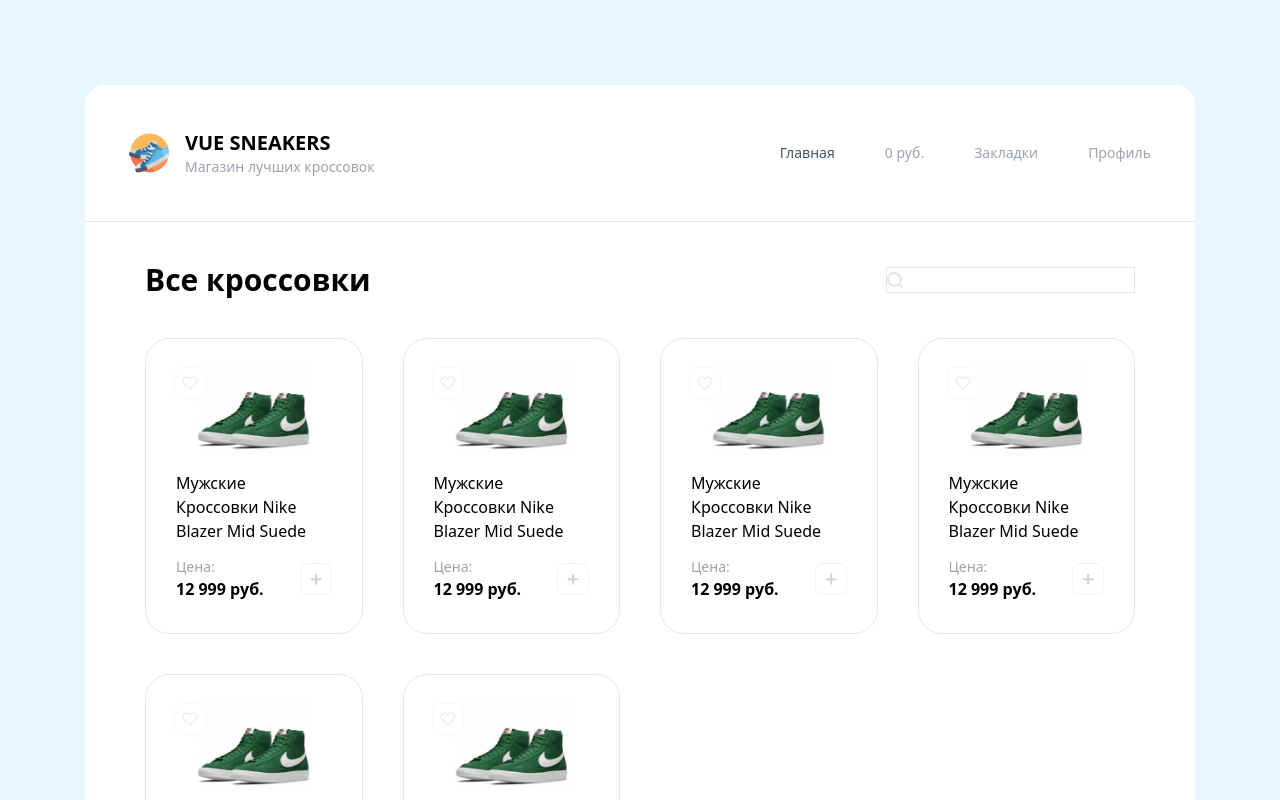
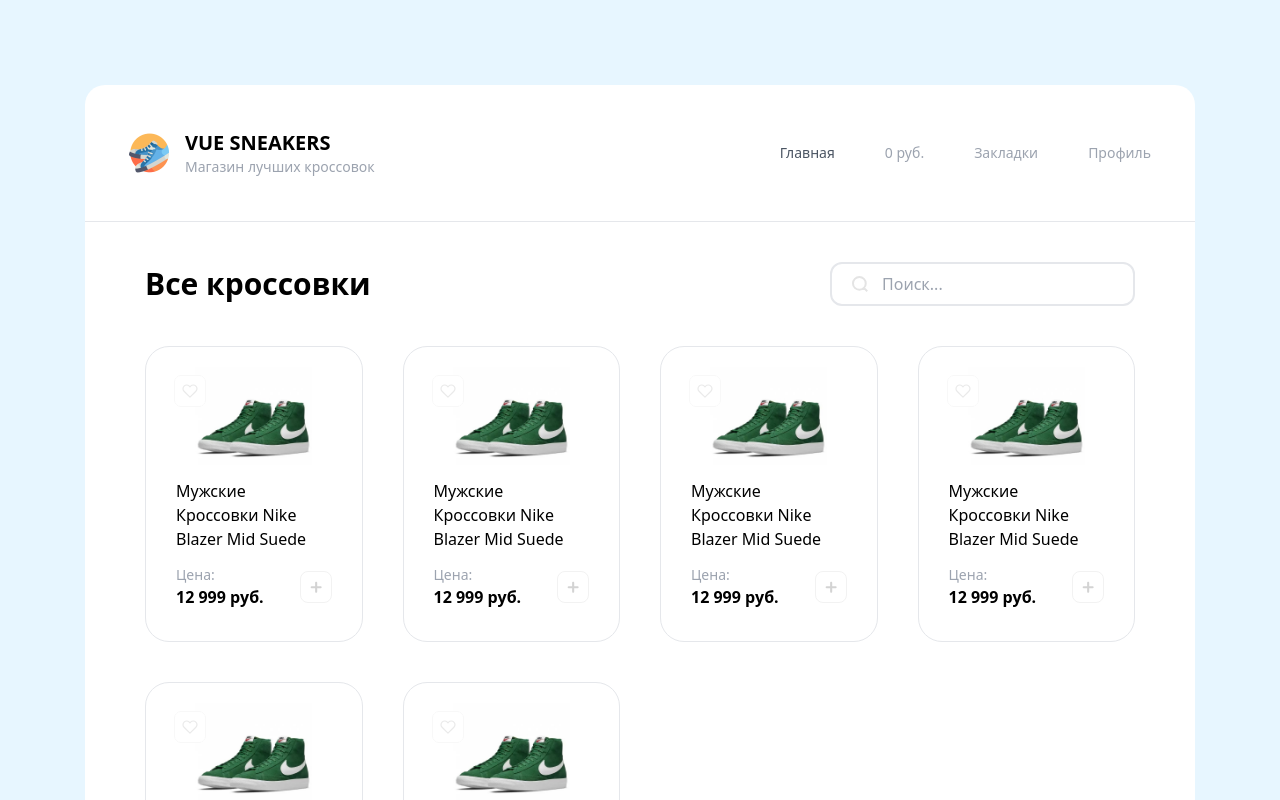
Before and after one commit to eldordev06/vue-sneakers, a Vue app: page / in a window 1280 px wide. Shown: the top 800 px of the page. Built offline with nearby package versions, Linux system fonts and the light colour scheme; some icons are missing.

Commit message:
input styling completed

```diff
--- a/src/views/HomeView.vue
+++ b/src/views/HomeView.vue
@@ -8,16 +8,29 @@
             class="flex flex-col md:flex-row gap-3 items-center md:justify-between py-10"
         >
             <h1 class="text-3xl font-bold text-center">Все кроссовки</h1>
-            <div class="flex border">
+            <label
+                for="search"
+                class="flex border-2 items-center gap-3.5 px-5 h-11 rounded-xl input-focus cursor-pointer"
+            >
                 <img
                     src="@/assets/icons/search.svg"
                     alt="Search icon"
                 />
-                <input type="text" />
-            </div>
+                <input
+                    type="text"
+                    name="search"
+                    id="search"
+                    placeholder="Поиск..."
+                    class="outline-none text-gray-500"
+                />
+            </label>
         </div>
         <CardList />
     </main>
 </template>
 
-<style scoped></style>
+<style scoped>
+.input-focus:has(input:focus) {
+    border-color: #c5c5c5;
+}
+</style>
```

Required work :: Output the entries above exactly. Drop the pictures.

Solution to this problem ::
Before and after one commit to eldordev06/vue-sneakers, a Vue app: page / in a window 1280 px wide. Shown: the top 800 px of the page. Built offline with nearby package versions, Linux system fonts and the light colour scheme; some icons are missing.

Commit message:
input styling completed

```diff
--- a/src/views/HomeView.vue
+++ b/src/views/HomeView.vue
@@ -8,16 +8,29 @@
             class="flex flex-col md:flex-row gap-3 items-center md:justify-between py-10"
         >
             <h1 class="text-3xl font-bold text-center">Все кроссовки</h1>
-            <div class="flex border">
+            <label
+                for="search"
+                class="flex border-2 items-center gap-3.5 px-5 h-11 rounded-xl input-focus cursor-pointer"
+            >
                 <img
                     src="@/assets/icons/search.svg"
                     alt="Search icon"
                 />
-                <input type="text" />
-            </div>
+                <input
+                    type="text"
+                    name="search"
+                    id="search"
+                    placeholder="Поиск..."
+                    class="outline-none text-gray-500"
+                />
+            </label>
         </div>
         <CardList />
     </main>
 </template>
 
-<style scoped></style>
+<style scoped>
+.input-focus:has(input:focus) {
+    border-color: #c5c5c5;
+}
+</style>
```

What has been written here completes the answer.